[Records from a data collection]
※ ※ ※

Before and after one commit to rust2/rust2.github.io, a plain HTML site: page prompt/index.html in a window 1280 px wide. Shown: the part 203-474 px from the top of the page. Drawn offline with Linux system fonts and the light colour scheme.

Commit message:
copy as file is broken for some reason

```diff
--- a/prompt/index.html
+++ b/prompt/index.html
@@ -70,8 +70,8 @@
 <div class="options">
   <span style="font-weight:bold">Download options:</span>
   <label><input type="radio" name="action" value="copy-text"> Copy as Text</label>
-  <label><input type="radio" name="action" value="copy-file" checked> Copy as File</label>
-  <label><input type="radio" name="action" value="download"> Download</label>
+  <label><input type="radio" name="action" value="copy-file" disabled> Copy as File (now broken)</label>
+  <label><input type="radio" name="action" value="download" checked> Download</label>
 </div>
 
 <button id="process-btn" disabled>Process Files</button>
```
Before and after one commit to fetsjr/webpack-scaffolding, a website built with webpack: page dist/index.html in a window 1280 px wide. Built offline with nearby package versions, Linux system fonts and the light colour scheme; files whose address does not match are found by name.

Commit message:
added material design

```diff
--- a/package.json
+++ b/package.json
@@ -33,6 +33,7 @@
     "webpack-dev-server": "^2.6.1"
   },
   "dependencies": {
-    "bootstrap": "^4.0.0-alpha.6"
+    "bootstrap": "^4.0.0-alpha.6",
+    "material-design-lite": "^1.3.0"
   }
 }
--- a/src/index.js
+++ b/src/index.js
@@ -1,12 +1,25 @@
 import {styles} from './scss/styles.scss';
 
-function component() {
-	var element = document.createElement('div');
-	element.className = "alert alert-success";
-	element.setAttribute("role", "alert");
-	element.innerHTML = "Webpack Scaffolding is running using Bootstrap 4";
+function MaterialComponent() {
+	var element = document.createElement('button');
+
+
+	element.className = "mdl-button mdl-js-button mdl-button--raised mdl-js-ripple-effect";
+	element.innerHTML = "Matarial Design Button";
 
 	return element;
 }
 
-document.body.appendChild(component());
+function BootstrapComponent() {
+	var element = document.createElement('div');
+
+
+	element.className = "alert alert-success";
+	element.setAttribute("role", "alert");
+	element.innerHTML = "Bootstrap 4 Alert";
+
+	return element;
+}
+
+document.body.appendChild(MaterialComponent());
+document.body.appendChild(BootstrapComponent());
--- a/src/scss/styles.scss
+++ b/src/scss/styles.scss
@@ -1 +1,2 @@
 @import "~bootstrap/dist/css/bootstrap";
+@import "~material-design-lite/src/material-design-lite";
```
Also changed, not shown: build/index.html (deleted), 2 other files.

※ ※ ※

■ WHAT IS BEING ASKED
Write the entries out a second time. Match them exactly.

■ REPLY TO THE EXERCISE
Before and after one commit to rust2/rust2.github.io, a plain HTML site: page prompt/index.html in a window 1280 px wide. Shown: the part 203-474 px from the top of the page. Drawn offline with Linux system fonts and the light colour scheme.

Commit message:
copy as file is broken for some reason

```diff
--- a/prompt/index.html
+++ b/prompt/index.html
@@ -70,8 +70,8 @@
 <div class="options">
   <span style="font-weight:bold">Download options:</span>
   <label><input type="radio" name="action" value="copy-text"> Copy as Text</label>
-  <label><input type="radio" name="action" value="copy-file" checked> Copy as File</label>
-  <label><input type="radio" name="action" value="download"> Download</label>
+  <label><input type="radio" name="action" value="copy-file" disabled> Copy as File (now broken)</label>
+  <label><input type="radio" name="action" value="download" checked> Download</label>
 </div>
 
 <button id="process-btn" disabled>Process Files</button>
```
Before and after one commit to fetsjr/webpack-scaffolding, a website built with webpack: page dist/index.html in a window 1280 px wide. Built offline with nearby package versions, Linux system fonts and the light colour scheme; files whose address does not match are found by name.

Commit message:
added material design

```diff
--- a/package.json
+++ b/package.json
@@ -33,6 +33,7 @@
     "webpack-dev-server": "^2.6.1"
   },
   "dependencies": {
-    "bootstrap": "^4.0.0-alpha.6"
+    "bootstrap": "^4.0.0-alpha.6",
+    "material-design-lite": "^1.3.0"
   }
 }
--- a/src/index.js
+++ b/src/index.js
@@ -1,12 +1,25 @@
 import {styles} from './scss/styles.scss';
 
-function component() {
-	var element = document.createElement('div');
-	element.className = "alert alert-success";
-	element.setAttribute("role", "alert");
-	element.innerHTML = "Webpack Scaffolding is running using Bootstrap 4";
+function MaterialComponent() {
+	var element = document.createElement('button');
+
+
+	element.className = "mdl-button mdl-js-button mdl-button--raised mdl-js-ripple-effect";
+	element.innerHTML = "Matarial Design Button";
 
 	return element;
 }
 
-document.body.appendChild(component());
+function BootstrapComponent() {
+	var element = document.createElement('div');
+
+
+	element.className = "alert alert-success";
+	element.setAttribute("role", "alert");
+	element.innerHTML = "Bootstrap 4 Alert";
+
+	return element;
+}
+
+document.body.appendChild(MaterialComponent());
+document.body.appendChild(BootstrapComponent());
--- a/src/scss/styles.scss
+++ b/src/scss/styles.scss
@@ -1 +1,2 @@
 @import "~bootstrap/dist/css/bootstrap";
+@import "~material-design-lite/src/material-design-lite";
```
Also changed, not shown: build/index.html (deleted), 2 other files.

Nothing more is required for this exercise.